→ **ASSIGNMENT**
Go through the entries below and print each one exactly.

→ **MATERIAL TO PROCESS**
++++
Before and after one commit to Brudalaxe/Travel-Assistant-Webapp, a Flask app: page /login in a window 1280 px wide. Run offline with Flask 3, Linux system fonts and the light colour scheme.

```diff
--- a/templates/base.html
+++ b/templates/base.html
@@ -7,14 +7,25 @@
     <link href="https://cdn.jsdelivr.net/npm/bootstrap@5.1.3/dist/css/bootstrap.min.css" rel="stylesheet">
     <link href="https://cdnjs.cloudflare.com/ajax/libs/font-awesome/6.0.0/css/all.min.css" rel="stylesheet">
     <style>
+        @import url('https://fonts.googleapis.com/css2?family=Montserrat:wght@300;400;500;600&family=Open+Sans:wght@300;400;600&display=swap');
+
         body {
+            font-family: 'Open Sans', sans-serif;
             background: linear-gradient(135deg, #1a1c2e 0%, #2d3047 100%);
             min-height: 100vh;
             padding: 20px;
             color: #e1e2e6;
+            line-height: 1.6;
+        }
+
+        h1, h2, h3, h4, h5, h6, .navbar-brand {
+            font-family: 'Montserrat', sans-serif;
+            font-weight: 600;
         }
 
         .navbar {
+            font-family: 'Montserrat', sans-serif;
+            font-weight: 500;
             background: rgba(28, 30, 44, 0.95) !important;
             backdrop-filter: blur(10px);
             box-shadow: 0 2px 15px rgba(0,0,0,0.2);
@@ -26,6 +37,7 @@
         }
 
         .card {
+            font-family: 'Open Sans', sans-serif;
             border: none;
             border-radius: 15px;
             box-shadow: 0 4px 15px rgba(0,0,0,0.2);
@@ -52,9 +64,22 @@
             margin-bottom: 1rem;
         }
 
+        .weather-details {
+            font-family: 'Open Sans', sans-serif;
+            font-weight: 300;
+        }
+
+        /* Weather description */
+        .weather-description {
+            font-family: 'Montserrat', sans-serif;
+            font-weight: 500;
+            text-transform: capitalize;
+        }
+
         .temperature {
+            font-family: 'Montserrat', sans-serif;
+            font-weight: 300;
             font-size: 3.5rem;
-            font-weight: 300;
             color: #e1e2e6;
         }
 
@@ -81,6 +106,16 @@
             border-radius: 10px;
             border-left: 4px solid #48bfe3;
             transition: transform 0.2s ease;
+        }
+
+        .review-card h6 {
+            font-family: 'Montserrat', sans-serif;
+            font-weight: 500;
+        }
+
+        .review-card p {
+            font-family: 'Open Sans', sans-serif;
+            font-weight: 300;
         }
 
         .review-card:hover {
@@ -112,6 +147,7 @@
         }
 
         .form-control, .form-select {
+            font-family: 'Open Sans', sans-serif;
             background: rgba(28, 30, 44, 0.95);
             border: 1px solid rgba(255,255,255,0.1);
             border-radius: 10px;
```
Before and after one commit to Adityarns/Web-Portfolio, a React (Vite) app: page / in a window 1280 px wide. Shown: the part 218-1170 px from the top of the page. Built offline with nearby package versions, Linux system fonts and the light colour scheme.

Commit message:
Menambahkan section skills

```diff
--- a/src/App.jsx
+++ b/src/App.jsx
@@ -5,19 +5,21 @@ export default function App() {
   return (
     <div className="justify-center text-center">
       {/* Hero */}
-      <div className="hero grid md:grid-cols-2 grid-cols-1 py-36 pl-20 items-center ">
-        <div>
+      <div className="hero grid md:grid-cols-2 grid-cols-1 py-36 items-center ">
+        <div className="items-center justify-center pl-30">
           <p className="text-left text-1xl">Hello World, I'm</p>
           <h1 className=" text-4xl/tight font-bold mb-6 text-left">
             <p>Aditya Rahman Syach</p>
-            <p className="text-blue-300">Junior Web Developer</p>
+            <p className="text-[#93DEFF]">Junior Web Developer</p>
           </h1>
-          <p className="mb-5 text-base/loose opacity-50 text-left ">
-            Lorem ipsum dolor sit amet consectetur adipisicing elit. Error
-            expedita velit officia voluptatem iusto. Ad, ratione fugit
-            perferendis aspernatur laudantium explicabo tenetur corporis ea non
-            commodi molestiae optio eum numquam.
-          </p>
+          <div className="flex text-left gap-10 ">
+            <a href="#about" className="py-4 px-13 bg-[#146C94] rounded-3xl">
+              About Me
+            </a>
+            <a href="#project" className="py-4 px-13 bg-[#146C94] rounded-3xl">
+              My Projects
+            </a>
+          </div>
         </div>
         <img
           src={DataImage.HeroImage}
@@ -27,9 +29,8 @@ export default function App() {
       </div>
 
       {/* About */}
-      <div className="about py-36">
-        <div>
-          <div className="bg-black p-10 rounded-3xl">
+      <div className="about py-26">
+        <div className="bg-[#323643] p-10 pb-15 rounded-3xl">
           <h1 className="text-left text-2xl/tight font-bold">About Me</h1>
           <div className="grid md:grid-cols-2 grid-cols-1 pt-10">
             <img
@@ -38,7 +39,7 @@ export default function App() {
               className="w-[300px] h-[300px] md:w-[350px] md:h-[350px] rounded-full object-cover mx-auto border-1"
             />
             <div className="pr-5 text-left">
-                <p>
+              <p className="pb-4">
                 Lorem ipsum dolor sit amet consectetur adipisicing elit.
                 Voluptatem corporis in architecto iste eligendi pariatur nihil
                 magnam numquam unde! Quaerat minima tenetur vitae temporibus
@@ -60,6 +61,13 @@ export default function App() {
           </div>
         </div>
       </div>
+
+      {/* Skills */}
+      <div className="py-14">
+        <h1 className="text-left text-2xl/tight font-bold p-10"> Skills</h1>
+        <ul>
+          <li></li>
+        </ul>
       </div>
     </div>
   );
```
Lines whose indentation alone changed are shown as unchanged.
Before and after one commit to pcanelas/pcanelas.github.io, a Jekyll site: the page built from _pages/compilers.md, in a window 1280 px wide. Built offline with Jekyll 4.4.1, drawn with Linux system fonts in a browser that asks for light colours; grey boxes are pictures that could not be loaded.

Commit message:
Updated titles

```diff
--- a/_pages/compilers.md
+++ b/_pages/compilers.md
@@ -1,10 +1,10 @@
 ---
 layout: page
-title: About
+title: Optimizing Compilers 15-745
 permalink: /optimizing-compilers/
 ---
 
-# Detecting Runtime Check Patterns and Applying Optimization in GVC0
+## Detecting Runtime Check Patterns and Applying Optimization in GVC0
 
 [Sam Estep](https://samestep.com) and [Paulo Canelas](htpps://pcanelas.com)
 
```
++++
→ **SOLUTION BELOW**
Before and after one commit to Brudalaxe/Travel-Assistant-Webapp, a Flask app: page /login in a window 1280 px wide. Run offline with Flask 3, Linux system fonts and the light colour scheme.

```diff
--- a/templates/base.html
+++ b/templates/base.html
@@ -7,14 +7,25 @@
     <link href="https://cdn.jsdelivr.net/npm/bootstrap@5.1.3/dist/css/bootstrap.min.css" rel="stylesheet">
     <link href="https://cdnjs.cloudflare.com/ajax/libs/font-awesome/6.0.0/css/all.min.css" rel="stylesheet">
     <style>
+        @import url('https://fonts.googleapis.com/css2?family=Montserrat:wght@300;400;500;600&family=Open+Sans:wght@300;400;600&display=swap');
+
         body {
+            font-family: 'Open Sans', sans-serif;
             background: linear-gradient(135deg, #1a1c2e 0%, #2d3047 100%);
             min-height: 100vh;
             padding: 20px;
             color: #e1e2e6;
+            line-height: 1.6;
+        }
+
+        h1, h2, h3, h4, h5, h6, .navbar-brand {
+            font-family: 'Montserrat', sans-serif;
+            font-weight: 600;
         }
 
         .navbar {
+            font-family: 'Montserrat', sans-serif;
+            font-weight: 500;
             background: rgba(28, 30, 44, 0.95) !important;
             backdrop-filter: blur(10px);
             box-shadow: 0 2px 15px rgba(0,0,0,0.2);
@@ -26,6 +37,7 @@
         }
 
         .card {
+            font-family: 'Open Sans', sans-serif;
             border: none;
             border-radius: 15px;
             box-shadow: 0 4px 15px rgba(0,0,0,0.2);
@@ -52,9 +64,22 @@
             margin-bottom: 1rem;
         }
 
+        .weather-details {
+            font-family: 'Open Sans', sans-serif;
+            font-weight: 300;
+        }
+
+        /* Weather description */
+        .weather-description {
+            font-family: 'Montserrat', sans-serif;
+            font-weight: 500;
+            text-transform: capitalize;
+        }
+
         .temperature {
+            font-family: 'Montserrat', sans-serif;
+            font-weight: 300;
             font-size: 3.5rem;
-            font-weight: 300;
             color: #e1e2e6;
         }
 
@@ -81,6 +106,16 @@
             border-radius: 10px;
             border-left: 4px solid #48bfe3;
             transition: transform 0.2s ease;
+        }
+
+        .review-card h6 {
+            font-family: 'Montserrat', sans-serif;
+            font-weight: 500;
+        }
+
+        .review-card p {
+            font-family: 'Open Sans', sans-serif;
+            font-weight: 300;
         }
 
         .review-card:hover {
@@ -112,6 +147,7 @@
         }
 
         .form-control, .form-select {
+            font-family: 'Open Sans', sans-serif;
             background: rgba(28, 30, 44, 0.95);
             border: 1px solid rgba(255,255,255,0.1);
             border-radius: 10px;
```
Before and after one commit to Adityarns/Web-Portfolio, a React (Vite) app: page / in a window 1280 px wide. Shown: the part 218-1170 px from the top of the page. Built offline with nearby package versions, Linux system fonts and the light colour scheme.

Commit message:
Menambahkan section skills

```diff
--- a/src/App.jsx
+++ b/src/App.jsx
@@ -5,19 +5,21 @@ export default function App() {
   return (
     <div className="justify-center text-center">
       {/* Hero */}
-      <div className="hero grid md:grid-cols-2 grid-cols-1 py-36 pl-20 items-center ">
-        <div>
+      <div className="hero grid md:grid-cols-2 grid-cols-1 py-36 items-center ">
+        <div className="items-center justify-center pl-30">
           <p className="text-left text-1xl">Hello World, I'm</p>
           <h1 className=" text-4xl/tight font-bold mb-6 text-left">
             <p>Aditya Rahman Syach</p>
-            <p className="text-blue-300">Junior Web Developer</p>
+            <p className="text-[#93DEFF]">Junior Web Developer</p>
           </h1>
-          <p className="mb-5 text-base/loose opacity-50 text-left ">
-            Lorem ipsum dolor sit amet consectetur adipisicing elit. Error
-            expedita velit officia voluptatem iusto. Ad, ratione fugit
-            perferendis aspernatur laudantium explicabo tenetur corporis ea non
-            commodi molestiae optio eum numquam.
-          </p>
+          <div className="flex text-left gap-10 ">
+            <a href="#about" className="py-4 px-13 bg-[#146C94] rounded-3xl">
+              About Me
+            </a>
+            <a href="#project" className="py-4 px-13 bg-[#146C94] rounded-3xl">
+              My Projects
+            </a>
+          </div>
         </div>
         <img
           src={DataImage.HeroImage}
@@ -27,9 +29,8 @@ export default function App() {
       </div>
 
       {/* About */}
-      <div className="about py-36">
-        <div>
-          <div className="bg-black p-10 rounded-3xl">
+      <div className="about py-26">
+        <div className="bg-[#323643] p-10 pb-15 rounded-3xl">
           <h1 className="text-left text-2xl/tight font-bold">About Me</h1>
           <div className="grid md:grid-cols-2 grid-cols-1 pt-10">
             <img
@@ -38,7 +39,7 @@ export default function App() {
               className="w-[300px] h-[300px] md:w-[350px] md:h-[350px] rounded-full object-cover mx-auto border-1"
             />
             <div className="pr-5 text-left">
-                <p>
+              <p className="pb-4">
                 Lorem ipsum dolor sit amet consectetur adipisicing elit.
                 Voluptatem corporis in architecto iste eligendi pariatur nihil
                 magnam numquam unde! Quaerat minima tenetur vitae temporibus
@@ -60,6 +61,13 @@ export default function App() {
           </div>
         </div>
       </div>
+
+      {/* Skills */}
+      <div className="py-14">
+        <h1 className="text-left text-2xl/tight font-bold p-10"> Skills</h1>
+        <ul>
+          <li></li>
+        </ul>
       </div>
     </div>
   );
```
Lines whose indentation alone changed are shown as unchanged.
Before and after one commit to pcanelas/pcanelas.github.io, a Jekyll site: the page built from _pages/compilers.md, in a window 1280 px wide. Built offline with Jekyll 4.4.1, drawn with Linux system fonts in a browser that asks for light colours; grey boxes are pictures that could not be loaded.

Commit message:
Updated titles

```diff
--- a/_pages/compilers.md
+++ b/_pages/compilers.md
@@ -1,10 +1,10 @@
 ---
 layout: page
-title: About
+title: Optimizing Compilers 15-745
 permalink: /optimizing-compilers/
 ---
 
-# Detecting Runtime Check Patterns and Applying Optimization in GVC0
+## Detecting Runtime Check Patterns and Applying Optimization in GVC0
 
 [Sam Estep](https://samestep.com) and [Paulo Canelas](htpps://pcanelas.com)
 
```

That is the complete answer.